The rule has been routinely ignored because the clothing that the sheriff issues to inmates-a short-sleeved cotton jumpsuit, small underwear, socks, and sandals-is, for many inmates, insufficient for the temperature the sheriff maintains in the jail. Rather than increase their clothing, our sheriff prefers to risk the safety of his officers.
There is a good reason for the rule he ignores. A blanket wrapped around a prisoner can be used to hide contraband or a weapon. It can even be used as a weapon, to take down and disable an officer.
In a recent episode, a woman in the jail was told by a guard to keep her blanket on her bunk. The inmate told the guard to cite her, but she would not obey. She was not sanctioned for breaking the rule or disobeying the guard. It doubtless would have raised the question of why she felt she needed to wear a blanket.
This is not good for jail discipline, staff morale, or officer safety. Yet our sheriff has given no reason for not issuing long underwear, beyond, “We aren’t a hotel.”
Then maybe he should quit calling it “lodging” when he takes someone captive.
Perhaps the real reason he doesn’t want to adequately clothe his prisoners is a second unwritten rule: arrestees are not given a blanket until they fill out a booking information sheet on themselves. This rule appears designed to weed out prisoners who know their right to remain silent and to break their will, through torture by chilling.
I was tortured in this manner for 6 hours when I was arrested, until I gave in. Others have been held all night without a blanket. But I didn’t know it was a routine rule until an ex-deputy innocently told us so in defense of the sheriff on ILoveGrantsPass.com, in the “Good and Evil” thread on the Grants Pass Political Discussion forum.
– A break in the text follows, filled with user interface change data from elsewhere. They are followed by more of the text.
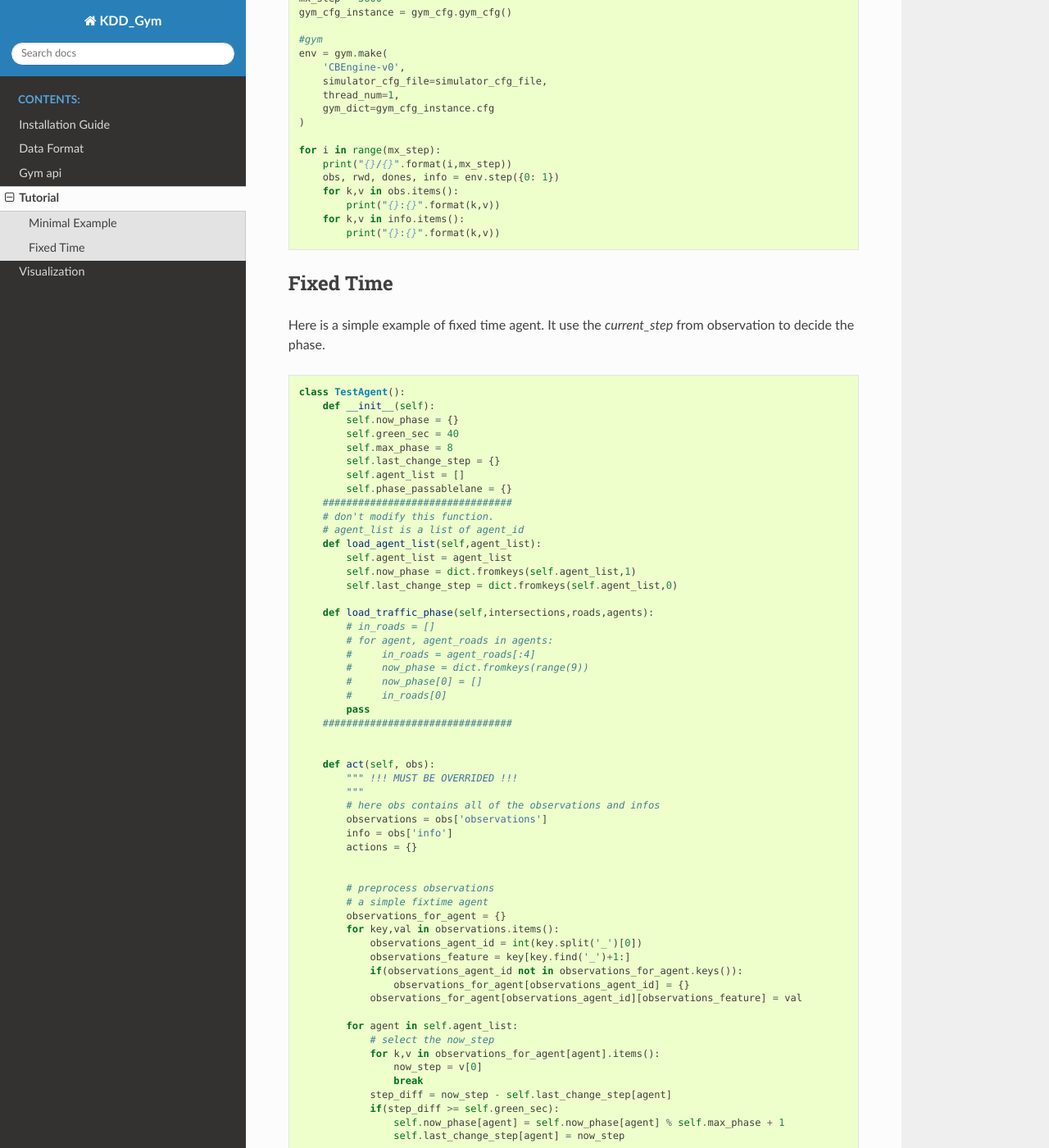
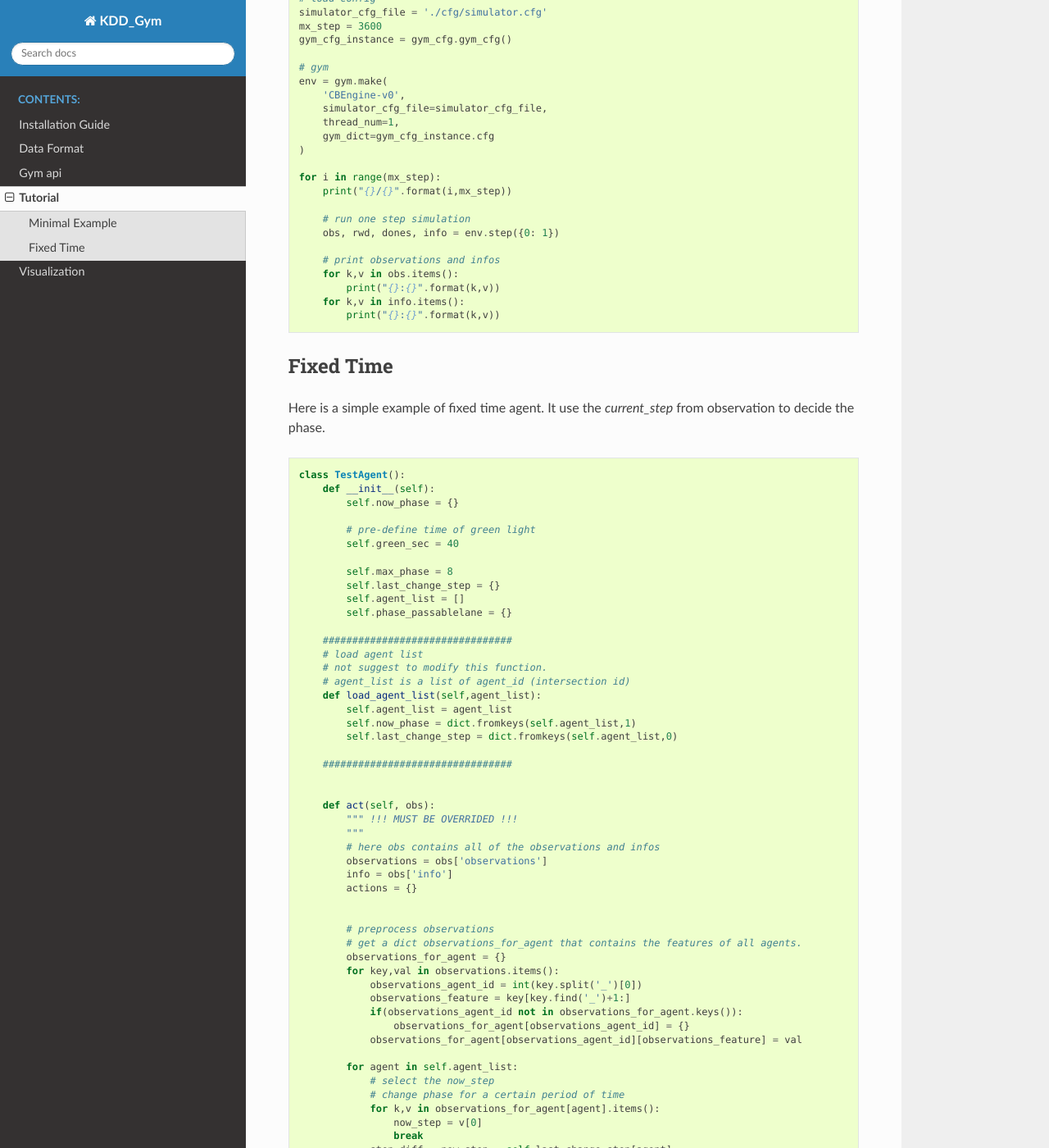
Before and after one commit to CityBrainChallenge/KDDCup2021-CityBrainChallenge, a Sphinx documentation site: the page built from docs/Tutorial.rst, in a window 1280 px wide and 1400 px high, scrolled down 378 px. Shown: the whole window at 82% size. Built offline with Sphinx 7.4.7 and the Read the Docs theme 2.0.0, drawn with Linux system fonts in a browser that asks for light colours; some of the changed text lies outside the part shown.

Commit message:
Create Tutorial.rst

```diff
--- a/docs/Tutorial.rst
+++ b/docs/Tutorial.rst
@@ -27,7 +29,11 @@ To run this enviroment, you just need to run `demo.py` in starter-kit after inst
 
     for i in range(mx_step):
         print("{}/{}".format(i,mx_step))
+
+        # run one step simulation
         obs, rwd, dones, info = env.step({0: 1})
+
+        # print observations and infos
         for k,v in obs.items():
             print("{}:{}".format(k,v))
         for k,v in info.items():
@@ -46,27 +52,24 @@ Here is a simple example of fixed time agent. It use the `current_step` from obs
     class TestAgent():
         def __init__(self):
             self.now_phase = {}
+
+            # pre-define time of green light
             self.green_sec = 40
+
             self.max_phase = 8
             self.last_change_step = {}
             self.agent_list = []
             self.phase_passablelane = {}
+
         ################################
-        # don't modify this function.
-        # agent_list is a list of agent_id
+        # load agent list
+        # not suggest to modify this function.
+        # agent_list is a list of agent_id (intersection id)
         def load_agent_list(self,agent_list):
             self.agent_list = agent_list
             self.now_phase = dict.fromkeys(self.agent_list,1)
             self.last_change_step = dict.fromkeys(self.agent_list,0)
 
-        def load_traffic_phase(self,intersections,roads,agents):
-            # in_roads = []
-            # for agent, agent_roads in agents:
-            #     in_roads = agent_roads[:4]
-            #     now_phase = dict.fromkeys(range(9))
-            #     now_phase[0] = []
-            #     in_roads[0]
-            pass
         ################################
 
 
@@ -80,7 +83,7 @@ Here is a simple example of fixed time agent. It use the `current_step` from obs
 
 
             # preprocess observations
-            # a simple fixtime agent
+            # get a dict observations_for_agent that contains the features of all agents.
             observations_for_agent = {}
             for key,val in observations.items():
                 observations_agent_id = int(key.split('_')[0])
@@ -91,6 +94,7 @@ Here is a simple example of fixed time agent. It use the `current_step` from obs
 
             for agent in self.agent_list:
                 # select the now_step
+                # change phase for a certain period of time
                 for k,v in observations_for_agent[agent].items():
                     now_step = v[0]
                     break
```
Also changed, not shown: other parts of docs/Tutorial.rst (+4 -2 lines).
The discussion has been spun off into “Routine Torture in Jospehine’s Jail.” (Apologies to Josephine for the typo in the title.)